Fast forward to December 31, 2020, and Rhode-NYC filed two additional trademark applications with the USPTO for the RHODE mark that cover “a wide variety of goods” – from throw blankes and candles to enamelware plates and sunglasses – in furtherance of what appears to be Rhode-NYC’s “attempt to claim a much broader scope of rights under [its] RHODE mark than it had previously,” Rhode contends. One of those applications is still pending before the trademark office and the other (Reg. No. 6,539,188) was registered, and is at the heart of Rhode-NYC’s suit against Rhode. 

Rhode-NYC filed these applications “after becoming aware of Rhode Skin’s developing plans to use the RHODE mark” and after it had filed two applications for registration of its own for use of the Rhode mark on cosmetics/skincare in February and December 2020. Even before that, though, Rhode claims that in late 2018, its counsel “reached out to [Rhode-NYC] and, among other things, questioned [Rhode-NYC’s] need for a registration for RHODE, a mark it apparently was not using.” (Rhode-NYC did not take issue either of those marks during the opposition period, Rhode states.)

And “in its rush to rapidly expand its rights in the RHODE mark,” Rhode claims that Rhode-NYC filed the application that ultimately matured to Reg. No. 6,539,188 on an “in-use” basis even though it “had not used the RHODE mark in commerce … as required to support a use-based application, as of the application filing date in connection with all applied-for goods.” While Rhode-NYC was making use of the Rhode mark for some of the goods listed in its application, Rhode claims that for “several” other goods listed, “there is no evidence of any sales ever.”

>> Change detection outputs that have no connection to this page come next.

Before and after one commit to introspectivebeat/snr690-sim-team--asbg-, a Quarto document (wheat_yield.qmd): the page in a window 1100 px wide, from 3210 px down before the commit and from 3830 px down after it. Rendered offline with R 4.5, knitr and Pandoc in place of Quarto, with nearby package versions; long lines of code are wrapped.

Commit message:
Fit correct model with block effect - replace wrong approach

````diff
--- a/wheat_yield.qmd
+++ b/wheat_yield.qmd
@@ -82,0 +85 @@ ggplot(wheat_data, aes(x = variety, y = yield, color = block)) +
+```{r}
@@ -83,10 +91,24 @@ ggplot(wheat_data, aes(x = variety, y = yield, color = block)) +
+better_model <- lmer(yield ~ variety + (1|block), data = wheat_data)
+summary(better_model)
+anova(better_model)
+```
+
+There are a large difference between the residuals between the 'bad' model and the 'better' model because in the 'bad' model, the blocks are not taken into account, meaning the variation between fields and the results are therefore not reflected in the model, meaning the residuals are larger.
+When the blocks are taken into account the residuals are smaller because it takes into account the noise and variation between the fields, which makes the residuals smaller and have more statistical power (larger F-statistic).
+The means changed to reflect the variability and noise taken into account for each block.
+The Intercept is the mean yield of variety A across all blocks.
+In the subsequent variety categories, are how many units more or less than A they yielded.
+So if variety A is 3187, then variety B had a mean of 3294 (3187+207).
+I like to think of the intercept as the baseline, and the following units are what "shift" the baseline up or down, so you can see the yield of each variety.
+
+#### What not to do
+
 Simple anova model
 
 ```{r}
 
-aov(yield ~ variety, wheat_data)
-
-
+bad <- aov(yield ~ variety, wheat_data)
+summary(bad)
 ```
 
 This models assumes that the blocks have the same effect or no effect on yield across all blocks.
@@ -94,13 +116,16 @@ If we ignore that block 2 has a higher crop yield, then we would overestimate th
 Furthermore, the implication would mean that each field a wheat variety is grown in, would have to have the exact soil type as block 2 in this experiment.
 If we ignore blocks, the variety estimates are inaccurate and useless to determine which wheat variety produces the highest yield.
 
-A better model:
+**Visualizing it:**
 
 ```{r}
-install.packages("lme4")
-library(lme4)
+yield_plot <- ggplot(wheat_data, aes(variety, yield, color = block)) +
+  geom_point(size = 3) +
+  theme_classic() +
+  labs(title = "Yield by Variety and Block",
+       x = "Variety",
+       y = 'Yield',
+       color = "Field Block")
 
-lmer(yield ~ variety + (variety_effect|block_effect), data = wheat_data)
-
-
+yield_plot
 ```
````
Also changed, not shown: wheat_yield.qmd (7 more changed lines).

With the foregoing in mind, Rhode asserts that Hailey Bieber’s beauty brand has responded to the trademark suit waged against it by Rhode-NYC, LLC (“Rhode-NYC”), which has claimed that by adopting a similarly-named brand – Rhode – for her own brandregistration – no. 5,286,239, which covers RHODE for use on various clothing items – should be canceled in its entirety, as Rhode-NYC has “not made bona fide use of the RHODE mark in U.S. commerce.” To the extent that Rhode-NYC “shipped or sold any such goods in commerce as of [the application filing date in March 2017],” its use of the mark was limited to “RHODE RESORT in connection with such goods—not the mark RHODE.” Beyond that, Rhode claims that Rhode-NYC registration no. 6,539,188 – which extends to RHODE for use on clothing (Class 25); throw blankets, towels, etc. (Class 24); hair accessories; and plush dolls, puzzles, etc. (Class 28) – should be cancelled for the goods listed in Classes 24 and 28, as well as some in Class 25, as the company is not actually using the mark in connection with those goods. 

In its complaint in June, Rhode-NYC claims that model-slash-budding beauty entrepreneur Hailey Bieber launched a skincare brand of the same name, arguing that “there is no doubt that Ms. Bieber and her companies know of [its] superior rights,” as they “previously sought to acquire the RHODE mark, appreciating that the brands could not coexist without confusion.” Specifically, Rhode-NYC has argued that in November 2018, “counsel for Ms. Bieber contacted counsel for Rhode … and offered to buy Rhode’s trademark registration,” having “clearly recogniz[ed] Rhode’s prior rights to the use of RHODE.” 

The case is Rhode-NYC, LLC v. Rhodedeodato Corp. et al1:22-cv-05185 (SDNY).